• Material provided
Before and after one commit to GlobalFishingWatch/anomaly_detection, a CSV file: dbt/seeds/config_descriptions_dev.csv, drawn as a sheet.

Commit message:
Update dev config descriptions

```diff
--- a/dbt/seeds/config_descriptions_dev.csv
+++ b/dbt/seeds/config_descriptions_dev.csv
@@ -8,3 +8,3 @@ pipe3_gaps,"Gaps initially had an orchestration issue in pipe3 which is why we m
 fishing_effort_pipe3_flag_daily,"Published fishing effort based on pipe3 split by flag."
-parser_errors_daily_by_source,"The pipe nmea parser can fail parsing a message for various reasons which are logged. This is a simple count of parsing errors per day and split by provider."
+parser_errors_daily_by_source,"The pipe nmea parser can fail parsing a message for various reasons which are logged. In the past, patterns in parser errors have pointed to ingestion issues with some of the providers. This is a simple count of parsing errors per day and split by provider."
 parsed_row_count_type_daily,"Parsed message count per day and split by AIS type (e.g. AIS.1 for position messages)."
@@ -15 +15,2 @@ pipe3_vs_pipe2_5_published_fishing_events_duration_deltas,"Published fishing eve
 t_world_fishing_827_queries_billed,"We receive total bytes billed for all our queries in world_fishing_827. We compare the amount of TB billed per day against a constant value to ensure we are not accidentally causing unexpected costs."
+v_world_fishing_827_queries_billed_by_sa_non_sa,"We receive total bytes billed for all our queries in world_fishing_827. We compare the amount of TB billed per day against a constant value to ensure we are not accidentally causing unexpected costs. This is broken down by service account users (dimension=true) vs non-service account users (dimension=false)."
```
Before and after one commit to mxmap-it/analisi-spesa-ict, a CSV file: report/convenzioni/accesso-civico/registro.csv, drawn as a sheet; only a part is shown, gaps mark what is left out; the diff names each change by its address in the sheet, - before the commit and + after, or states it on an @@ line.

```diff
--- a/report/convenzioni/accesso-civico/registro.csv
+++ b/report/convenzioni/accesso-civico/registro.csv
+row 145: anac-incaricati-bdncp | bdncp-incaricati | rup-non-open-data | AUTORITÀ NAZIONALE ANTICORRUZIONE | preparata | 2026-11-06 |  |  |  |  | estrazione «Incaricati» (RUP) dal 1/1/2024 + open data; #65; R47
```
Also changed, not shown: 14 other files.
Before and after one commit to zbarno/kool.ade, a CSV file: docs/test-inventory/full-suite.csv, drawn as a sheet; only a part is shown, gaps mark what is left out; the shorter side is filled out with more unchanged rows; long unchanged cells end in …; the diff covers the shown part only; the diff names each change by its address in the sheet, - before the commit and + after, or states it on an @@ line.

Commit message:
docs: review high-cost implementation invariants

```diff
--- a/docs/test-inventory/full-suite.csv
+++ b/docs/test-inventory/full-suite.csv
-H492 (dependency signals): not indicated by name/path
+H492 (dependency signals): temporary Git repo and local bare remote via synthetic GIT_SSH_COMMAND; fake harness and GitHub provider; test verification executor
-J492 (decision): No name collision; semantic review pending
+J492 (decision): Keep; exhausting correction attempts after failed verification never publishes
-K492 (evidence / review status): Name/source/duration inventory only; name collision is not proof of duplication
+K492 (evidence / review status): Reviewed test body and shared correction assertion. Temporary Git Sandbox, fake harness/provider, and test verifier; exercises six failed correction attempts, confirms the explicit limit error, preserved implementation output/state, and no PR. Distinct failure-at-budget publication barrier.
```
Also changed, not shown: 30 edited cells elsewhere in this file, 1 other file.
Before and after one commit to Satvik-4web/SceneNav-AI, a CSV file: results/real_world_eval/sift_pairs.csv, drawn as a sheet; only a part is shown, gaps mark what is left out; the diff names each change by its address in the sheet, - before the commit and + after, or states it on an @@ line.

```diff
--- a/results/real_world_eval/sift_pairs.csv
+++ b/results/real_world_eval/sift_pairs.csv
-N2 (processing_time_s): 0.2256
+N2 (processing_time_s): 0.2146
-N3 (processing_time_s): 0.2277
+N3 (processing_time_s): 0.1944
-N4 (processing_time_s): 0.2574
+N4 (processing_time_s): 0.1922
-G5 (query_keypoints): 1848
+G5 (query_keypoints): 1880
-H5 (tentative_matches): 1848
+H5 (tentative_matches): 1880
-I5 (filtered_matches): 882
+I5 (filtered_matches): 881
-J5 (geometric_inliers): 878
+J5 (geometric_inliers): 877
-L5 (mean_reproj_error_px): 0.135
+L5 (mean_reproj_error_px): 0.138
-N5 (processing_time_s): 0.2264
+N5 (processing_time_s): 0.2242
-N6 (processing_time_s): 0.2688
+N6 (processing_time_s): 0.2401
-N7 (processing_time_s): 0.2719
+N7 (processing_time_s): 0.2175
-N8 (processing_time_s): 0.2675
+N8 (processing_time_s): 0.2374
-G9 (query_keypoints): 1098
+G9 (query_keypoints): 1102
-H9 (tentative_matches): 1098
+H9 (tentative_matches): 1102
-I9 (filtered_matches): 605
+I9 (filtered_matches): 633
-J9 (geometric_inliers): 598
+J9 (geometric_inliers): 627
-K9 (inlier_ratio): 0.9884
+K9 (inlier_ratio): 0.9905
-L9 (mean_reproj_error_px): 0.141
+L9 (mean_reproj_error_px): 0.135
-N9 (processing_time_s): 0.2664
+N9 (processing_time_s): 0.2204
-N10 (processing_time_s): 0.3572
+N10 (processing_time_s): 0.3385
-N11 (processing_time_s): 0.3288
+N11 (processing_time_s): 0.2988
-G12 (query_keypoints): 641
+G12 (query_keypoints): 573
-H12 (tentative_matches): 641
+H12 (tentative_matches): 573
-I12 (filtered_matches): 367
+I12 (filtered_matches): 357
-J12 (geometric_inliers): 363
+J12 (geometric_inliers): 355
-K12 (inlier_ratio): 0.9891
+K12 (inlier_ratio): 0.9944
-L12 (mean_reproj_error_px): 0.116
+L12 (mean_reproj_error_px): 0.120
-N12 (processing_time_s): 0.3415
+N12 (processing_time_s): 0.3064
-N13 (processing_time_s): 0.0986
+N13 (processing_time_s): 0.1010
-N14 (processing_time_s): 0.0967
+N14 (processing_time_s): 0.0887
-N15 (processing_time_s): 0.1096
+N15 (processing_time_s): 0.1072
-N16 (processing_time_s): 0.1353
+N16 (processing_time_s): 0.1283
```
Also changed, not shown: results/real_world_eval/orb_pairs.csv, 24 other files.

• Assignment
Pick each line holding the word "names" out of the data and copy it.

• Problem solution
Before and after one commit to mxmap-it/analisi-spesa-ict, a CSV file: report/convenzioni/accesso-civico/registro.csv, drawn as a sheet; only a part is shown, gaps mark what is left out; the diff names each change by its address in the sheet, - before the commit and + after, or states it on an @@ line.
Before and after one commit to zbarno/kool.ade, a CSV file: docs/test-inventory/full-suite.csv, drawn as a sheet; only a part is shown, gaps mark what is left out; the shorter side is filled out with more unchanged rows; long unchanged cells end in …; the diff covers the shown part only; the diff names each change by its address in the sheet, - before the commit and + after, or states it on an @@ line.
Before and after one commit to Satvik-4web/SceneNav-AI, a CSV file: results/real_world_eval/sift_pairs.csv, drawn as a sheet; only a part is shown, gaps mark what is left out; the diff names each change by its address in the sheet, - before the commit and + after, or states it on an @@ line.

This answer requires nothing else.